DATA RECORDS: Begin

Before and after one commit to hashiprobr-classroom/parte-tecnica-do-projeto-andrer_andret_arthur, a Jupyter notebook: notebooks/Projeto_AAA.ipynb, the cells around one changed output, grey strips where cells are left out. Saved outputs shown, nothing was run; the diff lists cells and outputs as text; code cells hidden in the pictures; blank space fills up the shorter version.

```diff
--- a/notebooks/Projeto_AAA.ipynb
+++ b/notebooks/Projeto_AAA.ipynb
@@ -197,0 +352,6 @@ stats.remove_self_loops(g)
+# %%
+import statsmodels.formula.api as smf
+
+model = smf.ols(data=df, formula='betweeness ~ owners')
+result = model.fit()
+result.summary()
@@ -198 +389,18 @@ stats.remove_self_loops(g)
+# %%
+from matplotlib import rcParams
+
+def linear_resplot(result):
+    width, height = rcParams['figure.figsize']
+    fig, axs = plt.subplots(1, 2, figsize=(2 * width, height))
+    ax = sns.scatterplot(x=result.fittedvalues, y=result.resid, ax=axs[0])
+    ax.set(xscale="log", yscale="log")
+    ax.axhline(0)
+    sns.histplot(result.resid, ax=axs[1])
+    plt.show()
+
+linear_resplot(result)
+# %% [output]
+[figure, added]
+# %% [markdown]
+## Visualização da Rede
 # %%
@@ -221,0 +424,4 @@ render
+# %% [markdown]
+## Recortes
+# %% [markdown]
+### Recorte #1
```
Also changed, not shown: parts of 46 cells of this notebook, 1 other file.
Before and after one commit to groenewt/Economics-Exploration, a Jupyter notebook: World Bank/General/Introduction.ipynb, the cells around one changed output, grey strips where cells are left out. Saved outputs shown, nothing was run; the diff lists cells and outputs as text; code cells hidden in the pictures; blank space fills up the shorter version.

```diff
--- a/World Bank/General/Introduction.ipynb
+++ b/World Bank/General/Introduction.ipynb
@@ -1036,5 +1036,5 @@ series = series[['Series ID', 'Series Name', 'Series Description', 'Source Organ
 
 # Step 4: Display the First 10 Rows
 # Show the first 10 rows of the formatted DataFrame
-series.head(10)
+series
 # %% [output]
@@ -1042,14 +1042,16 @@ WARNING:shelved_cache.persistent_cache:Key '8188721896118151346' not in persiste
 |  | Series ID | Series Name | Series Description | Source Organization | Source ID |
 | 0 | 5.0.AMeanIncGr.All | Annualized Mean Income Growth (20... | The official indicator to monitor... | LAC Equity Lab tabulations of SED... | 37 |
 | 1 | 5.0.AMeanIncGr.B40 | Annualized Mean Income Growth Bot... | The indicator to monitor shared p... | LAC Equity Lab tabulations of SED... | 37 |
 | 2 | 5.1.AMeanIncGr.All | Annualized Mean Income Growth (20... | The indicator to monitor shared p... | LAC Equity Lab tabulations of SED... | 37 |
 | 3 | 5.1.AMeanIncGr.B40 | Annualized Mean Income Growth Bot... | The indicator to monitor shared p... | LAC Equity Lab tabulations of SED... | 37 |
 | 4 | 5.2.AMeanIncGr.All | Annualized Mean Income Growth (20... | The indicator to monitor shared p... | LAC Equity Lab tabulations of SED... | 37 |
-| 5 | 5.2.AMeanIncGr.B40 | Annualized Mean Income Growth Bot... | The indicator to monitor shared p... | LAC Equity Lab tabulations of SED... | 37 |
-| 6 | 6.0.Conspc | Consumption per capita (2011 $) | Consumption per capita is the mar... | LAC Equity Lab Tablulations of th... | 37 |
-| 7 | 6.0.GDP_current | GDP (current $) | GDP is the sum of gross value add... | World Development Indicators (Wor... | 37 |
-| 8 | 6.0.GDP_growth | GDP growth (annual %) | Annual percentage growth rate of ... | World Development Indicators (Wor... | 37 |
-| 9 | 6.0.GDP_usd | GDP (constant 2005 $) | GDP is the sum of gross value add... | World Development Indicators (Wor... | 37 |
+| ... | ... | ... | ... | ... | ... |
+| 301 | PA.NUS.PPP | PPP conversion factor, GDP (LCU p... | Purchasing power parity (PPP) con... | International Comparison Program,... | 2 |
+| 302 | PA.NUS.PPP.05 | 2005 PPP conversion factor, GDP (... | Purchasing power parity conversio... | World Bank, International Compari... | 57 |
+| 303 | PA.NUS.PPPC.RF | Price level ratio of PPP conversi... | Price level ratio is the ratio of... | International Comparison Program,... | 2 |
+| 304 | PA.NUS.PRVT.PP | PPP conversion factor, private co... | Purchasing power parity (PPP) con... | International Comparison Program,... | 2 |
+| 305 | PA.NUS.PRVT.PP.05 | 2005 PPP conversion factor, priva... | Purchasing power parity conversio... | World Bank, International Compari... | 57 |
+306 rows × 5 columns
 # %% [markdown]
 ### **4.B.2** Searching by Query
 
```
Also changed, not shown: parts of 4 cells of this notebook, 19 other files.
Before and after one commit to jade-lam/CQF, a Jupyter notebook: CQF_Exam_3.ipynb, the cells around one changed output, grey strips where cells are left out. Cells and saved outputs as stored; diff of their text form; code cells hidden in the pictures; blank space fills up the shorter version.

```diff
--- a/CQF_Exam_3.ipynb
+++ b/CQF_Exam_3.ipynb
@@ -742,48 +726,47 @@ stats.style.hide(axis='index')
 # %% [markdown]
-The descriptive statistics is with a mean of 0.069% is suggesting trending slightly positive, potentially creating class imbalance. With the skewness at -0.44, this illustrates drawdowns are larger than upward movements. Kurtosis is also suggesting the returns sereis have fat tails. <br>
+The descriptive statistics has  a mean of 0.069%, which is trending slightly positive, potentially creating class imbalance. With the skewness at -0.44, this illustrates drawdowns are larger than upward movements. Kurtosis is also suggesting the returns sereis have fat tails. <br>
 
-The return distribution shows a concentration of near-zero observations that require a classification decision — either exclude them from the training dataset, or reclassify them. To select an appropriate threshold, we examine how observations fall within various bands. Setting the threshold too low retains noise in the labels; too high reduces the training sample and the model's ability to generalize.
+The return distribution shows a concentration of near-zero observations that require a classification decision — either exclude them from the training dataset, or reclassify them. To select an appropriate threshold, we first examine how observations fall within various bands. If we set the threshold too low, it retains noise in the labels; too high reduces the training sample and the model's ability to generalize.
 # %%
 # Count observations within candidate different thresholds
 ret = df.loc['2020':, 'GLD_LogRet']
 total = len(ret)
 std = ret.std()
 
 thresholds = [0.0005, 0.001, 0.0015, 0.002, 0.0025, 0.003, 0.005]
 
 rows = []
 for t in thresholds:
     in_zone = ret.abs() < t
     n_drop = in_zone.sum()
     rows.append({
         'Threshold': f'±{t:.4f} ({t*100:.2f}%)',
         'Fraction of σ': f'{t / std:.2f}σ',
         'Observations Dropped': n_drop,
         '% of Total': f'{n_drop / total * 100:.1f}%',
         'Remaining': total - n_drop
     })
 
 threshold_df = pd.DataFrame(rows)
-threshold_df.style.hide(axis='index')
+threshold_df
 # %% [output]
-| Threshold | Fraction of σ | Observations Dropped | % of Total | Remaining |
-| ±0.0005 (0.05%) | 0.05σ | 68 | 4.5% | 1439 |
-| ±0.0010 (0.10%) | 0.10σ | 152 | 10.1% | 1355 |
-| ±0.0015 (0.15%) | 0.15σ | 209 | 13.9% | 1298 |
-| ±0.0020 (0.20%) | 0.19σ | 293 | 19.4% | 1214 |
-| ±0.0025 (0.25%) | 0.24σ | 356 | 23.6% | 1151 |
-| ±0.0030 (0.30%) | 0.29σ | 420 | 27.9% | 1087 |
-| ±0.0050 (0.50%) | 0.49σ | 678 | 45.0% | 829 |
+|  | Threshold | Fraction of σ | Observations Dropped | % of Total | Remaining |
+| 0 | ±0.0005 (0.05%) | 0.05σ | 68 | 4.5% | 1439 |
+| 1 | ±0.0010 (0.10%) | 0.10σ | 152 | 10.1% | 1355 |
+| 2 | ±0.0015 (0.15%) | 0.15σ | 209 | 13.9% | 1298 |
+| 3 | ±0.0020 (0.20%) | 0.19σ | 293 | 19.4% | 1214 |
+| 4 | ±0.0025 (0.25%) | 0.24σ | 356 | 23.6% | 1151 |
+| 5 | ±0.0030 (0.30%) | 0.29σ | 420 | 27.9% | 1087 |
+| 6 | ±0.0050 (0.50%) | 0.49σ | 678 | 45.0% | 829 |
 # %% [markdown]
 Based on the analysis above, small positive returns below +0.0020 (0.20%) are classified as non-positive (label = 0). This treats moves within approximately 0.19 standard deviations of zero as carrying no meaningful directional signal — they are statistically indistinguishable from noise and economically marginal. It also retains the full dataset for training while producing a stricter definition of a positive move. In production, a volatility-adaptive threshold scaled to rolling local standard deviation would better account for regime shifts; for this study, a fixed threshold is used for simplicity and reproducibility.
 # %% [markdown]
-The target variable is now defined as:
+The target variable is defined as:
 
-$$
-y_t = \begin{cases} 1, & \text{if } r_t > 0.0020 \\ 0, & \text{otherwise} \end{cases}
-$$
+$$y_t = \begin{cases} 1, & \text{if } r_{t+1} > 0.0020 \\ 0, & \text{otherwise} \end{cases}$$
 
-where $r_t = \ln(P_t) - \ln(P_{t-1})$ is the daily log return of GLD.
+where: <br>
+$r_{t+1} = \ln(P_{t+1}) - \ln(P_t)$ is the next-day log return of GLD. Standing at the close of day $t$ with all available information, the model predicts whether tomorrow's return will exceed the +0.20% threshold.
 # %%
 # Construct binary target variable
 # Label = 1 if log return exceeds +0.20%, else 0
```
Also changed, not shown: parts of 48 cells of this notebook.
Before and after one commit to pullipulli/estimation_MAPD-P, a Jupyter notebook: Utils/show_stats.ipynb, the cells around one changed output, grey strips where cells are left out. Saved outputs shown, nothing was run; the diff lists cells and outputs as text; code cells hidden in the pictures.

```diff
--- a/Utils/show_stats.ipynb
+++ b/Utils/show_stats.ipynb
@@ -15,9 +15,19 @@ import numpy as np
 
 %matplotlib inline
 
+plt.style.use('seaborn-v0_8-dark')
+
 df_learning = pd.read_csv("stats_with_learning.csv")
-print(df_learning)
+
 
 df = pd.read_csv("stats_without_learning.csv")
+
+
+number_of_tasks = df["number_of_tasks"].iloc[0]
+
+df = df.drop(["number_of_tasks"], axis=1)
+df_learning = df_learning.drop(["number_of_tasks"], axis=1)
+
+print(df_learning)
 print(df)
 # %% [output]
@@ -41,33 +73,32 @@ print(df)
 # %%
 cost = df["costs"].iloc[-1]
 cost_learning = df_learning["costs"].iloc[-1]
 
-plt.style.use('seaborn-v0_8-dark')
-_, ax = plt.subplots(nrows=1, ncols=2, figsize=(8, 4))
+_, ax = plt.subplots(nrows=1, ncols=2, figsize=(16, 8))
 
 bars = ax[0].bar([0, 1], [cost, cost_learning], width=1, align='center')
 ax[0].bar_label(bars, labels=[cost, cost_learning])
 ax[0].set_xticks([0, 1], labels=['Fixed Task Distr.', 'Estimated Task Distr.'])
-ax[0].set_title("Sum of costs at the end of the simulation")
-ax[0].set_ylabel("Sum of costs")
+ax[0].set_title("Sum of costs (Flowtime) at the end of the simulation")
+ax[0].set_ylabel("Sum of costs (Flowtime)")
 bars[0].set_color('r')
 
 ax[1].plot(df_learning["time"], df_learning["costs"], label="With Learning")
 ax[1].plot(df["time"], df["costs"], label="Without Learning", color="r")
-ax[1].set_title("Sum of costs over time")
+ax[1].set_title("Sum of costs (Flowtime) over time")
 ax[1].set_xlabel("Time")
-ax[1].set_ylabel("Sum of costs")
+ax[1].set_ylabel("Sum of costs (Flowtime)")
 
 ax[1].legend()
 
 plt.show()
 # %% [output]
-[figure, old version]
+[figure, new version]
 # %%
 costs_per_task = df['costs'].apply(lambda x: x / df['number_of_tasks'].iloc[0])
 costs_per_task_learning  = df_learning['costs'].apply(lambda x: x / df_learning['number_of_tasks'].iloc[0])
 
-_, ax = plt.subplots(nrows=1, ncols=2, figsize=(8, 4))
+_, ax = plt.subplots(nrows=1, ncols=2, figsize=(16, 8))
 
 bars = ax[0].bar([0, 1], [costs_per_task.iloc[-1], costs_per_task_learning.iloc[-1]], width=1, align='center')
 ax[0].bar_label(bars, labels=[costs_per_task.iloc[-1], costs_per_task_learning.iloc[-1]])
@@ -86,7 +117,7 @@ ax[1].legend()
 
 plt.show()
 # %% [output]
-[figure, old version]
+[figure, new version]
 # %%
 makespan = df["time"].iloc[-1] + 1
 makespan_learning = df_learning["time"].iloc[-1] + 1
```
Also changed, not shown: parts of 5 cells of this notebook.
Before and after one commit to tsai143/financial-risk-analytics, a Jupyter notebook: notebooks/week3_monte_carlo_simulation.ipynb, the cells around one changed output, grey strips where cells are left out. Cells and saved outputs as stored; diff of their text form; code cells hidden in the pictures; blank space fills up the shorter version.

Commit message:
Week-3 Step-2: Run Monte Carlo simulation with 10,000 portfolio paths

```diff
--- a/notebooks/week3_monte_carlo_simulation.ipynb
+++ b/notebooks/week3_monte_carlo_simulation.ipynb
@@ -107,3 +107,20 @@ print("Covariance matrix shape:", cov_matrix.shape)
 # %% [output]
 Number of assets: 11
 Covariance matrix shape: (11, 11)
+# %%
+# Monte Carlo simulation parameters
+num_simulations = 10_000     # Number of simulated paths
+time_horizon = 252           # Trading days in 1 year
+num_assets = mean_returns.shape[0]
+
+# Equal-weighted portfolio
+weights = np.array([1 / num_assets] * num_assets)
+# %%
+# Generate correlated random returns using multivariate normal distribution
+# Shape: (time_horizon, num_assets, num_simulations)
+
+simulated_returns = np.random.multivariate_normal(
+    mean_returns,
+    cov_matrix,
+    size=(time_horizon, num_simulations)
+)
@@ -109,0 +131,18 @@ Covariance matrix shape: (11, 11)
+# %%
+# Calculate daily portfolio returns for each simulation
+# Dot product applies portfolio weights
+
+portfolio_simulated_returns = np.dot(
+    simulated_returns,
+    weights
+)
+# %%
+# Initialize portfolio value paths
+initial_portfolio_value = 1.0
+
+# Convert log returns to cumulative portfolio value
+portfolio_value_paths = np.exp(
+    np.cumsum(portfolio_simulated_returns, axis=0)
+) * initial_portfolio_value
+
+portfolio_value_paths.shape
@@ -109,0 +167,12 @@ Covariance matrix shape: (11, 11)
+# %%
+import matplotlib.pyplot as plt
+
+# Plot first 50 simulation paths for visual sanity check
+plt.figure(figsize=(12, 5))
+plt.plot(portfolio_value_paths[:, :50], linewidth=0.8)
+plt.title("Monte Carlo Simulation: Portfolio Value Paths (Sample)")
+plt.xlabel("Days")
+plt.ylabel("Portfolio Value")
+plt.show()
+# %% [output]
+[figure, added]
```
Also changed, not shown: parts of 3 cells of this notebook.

DATA RECORDS: End

EXERCISE OBJECTIVE:
From the records given above, copy all lines containing "iloc".

RESULT OF THIS EXERCISE:
+number_of_tasks = df["number_of_tasks"].iloc[0]
 cost = df["costs"].iloc[-1]
 cost_learning = df_learning["costs"].iloc[-1]
 costs_per_task = df['costs'].apply(lambda x: x / df['number_of_tasks'].iloc[0])
 costs_per_task_learning  = df_learning['costs'].apply(lambda x: x / df_learning['number_of_tasks'].iloc[0])
 bars = ax[0].bar([0, 1], [costs_per_task.iloc[-1], costs_per_task_learning.iloc[-1]], width=1, align='center')
 ax[0].bar_label(bars, labels=[costs_per_task.iloc[-1], costs_per_task_learning.iloc[-1]])
 makespan = df["time"].iloc[-1] + 1
 makespan_learning = df_learning["time"].iloc[-1] + 1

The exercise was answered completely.